I learned that the puzzle of my recovery after cancer included pieces die-cut by my pre-cancer life. Regaining wholeness included talking about issues predating my diagnosis. It meant working through painful thoughts and feelings, some of which were embarrassing, shameful, petty, or selfish. With friends and family, that degree of emotional nakedness would have been painful for them and intolerable for me, and the risk of an unhelpful response too great. Behind the social worker's closed door, I could let down my guard, knowing she'd sympathize without empathizing and would leave my world once I was well.


The social worker answered many of my questions with questions, my responses to which led me to answers for my original questions-often answers I did not like, mind you, but realistic answers I could live with. When problems had no answers, she'd nod periodically as I detailed my unfixable problem. In the telling, I didn't learn a thing. After I finished, she had nothing to offer. Driving home, nothing about my situation had changed. Yet, somehow the problem no longer bothered me the same way. Her witnessing my distress had changed me in healing ways.


So, too, did her witnessing my grief. The crying I did in her office helped more than the crying I did alone or with loved ones. Why? Even more than I felt weak and vulnerable, I felt empowered by choosing to grieve without inhibition, in all its ugly messiness. I felt in charge of actively moving beyond grief as quickly as possible, while protecting my loved ones from the brunt of my pain.


In essence, at each visit I unpacked my problems du jour. We worked on them. We made progress through witnessing and problem-solving. Then I dried my tears and repacked the remaining problems into a manageable load. Because of those sessions, I engaged fully in my family life and professional life between sessions, as much as physically possible. Because of those sessions, I embraced the life I had with hope and joy.


I eventually stopped seeing her, despite my ongoing illness. She'd given me all the tools I needed to deal with the challenges of survivorship. Now, more than two decades after my last visit, her wisdom continues to guide my responses to all life's challenges. My gratitude has no bounds.


Comprehensive cancer care is a shared mission. Oncology social workers play a crucial role in:


* counseling patients (including those who refuse a psychologist/psychiatrist), whether with a single visit to address a defined problem or long-term to develop coping skills;


* providing a safe place to express distress and grief;


* alerting physicians to patients' mental health crises;


* helping friends/family to support patients while caring for themselves; and


* referring patients to online and community resources.

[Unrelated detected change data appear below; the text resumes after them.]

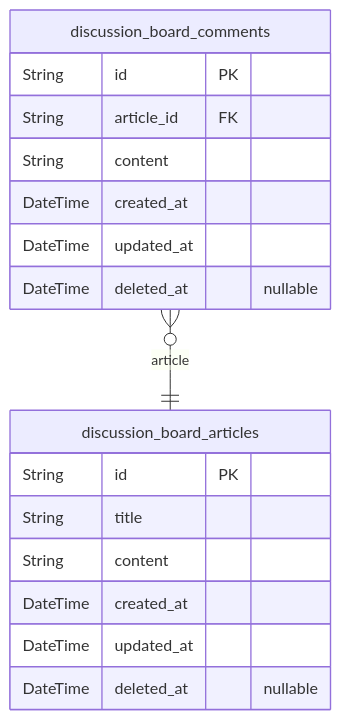
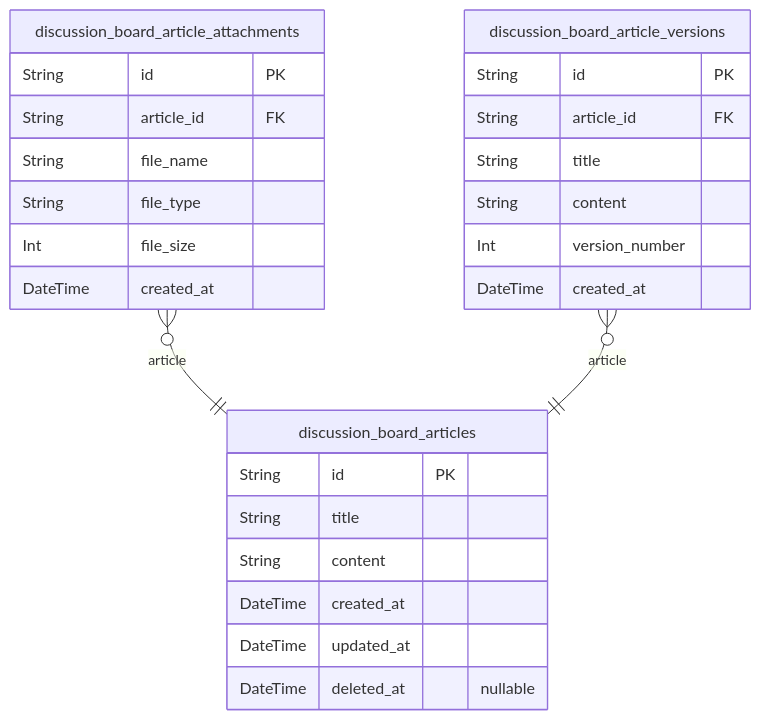
Before and after one commit to wrtnlabs/autobe-examples: the third of 5 diagrams in meta-llama/llama-4-maverick/bbs/docs/ERD.md, drawn with Mermaid. The commit also changed other lines of this file and 3569 other files, not shown here.

````diff
--- a/meta-llama/llama-4-maverick/bbs/docs/ERD.md
+++ b/meta-llama/llama-4-maverick/bbs/docs/ERD.md
@@ -145,20 +155,29 @@
 ```mermaid
 erDiagram
 "discussion_board_articles" {
   String id PK
   String title
   String content
   DateTime created_at
   DateTime updated_at
   DateTime deleted_at "nullable"
 }
-"discussion_board_comments" {
+"discussion_board_article_attachments" {
   String id PK
   String article_id FK
+  String file_name
+  String file_type
+  Int file_size
+  DateTime created_at
+}
+"discussion_board_article_versions" {
+  String id PK
+  String article_id FK
+  String title
   String content
+  Int version_number
   DateTime created_at
-  DateTime updated_at
-  DateTime deleted_at "nullable"
 }
-"discussion_board_comments" }o--|| "discussion_board_articles" : article
+"discussion_board_article_attachments" }o--|| "discussion_board_articles" : article
+"discussion_board_article_versions" }o--|| "discussion_board_articles" : article
 ```
````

Every day, we give thanks for the miracles of modern medicine that save lives. Let's also express our gratitude to oncology social workers, those professionals at the nexus of body, mind, and spirit who help patients live.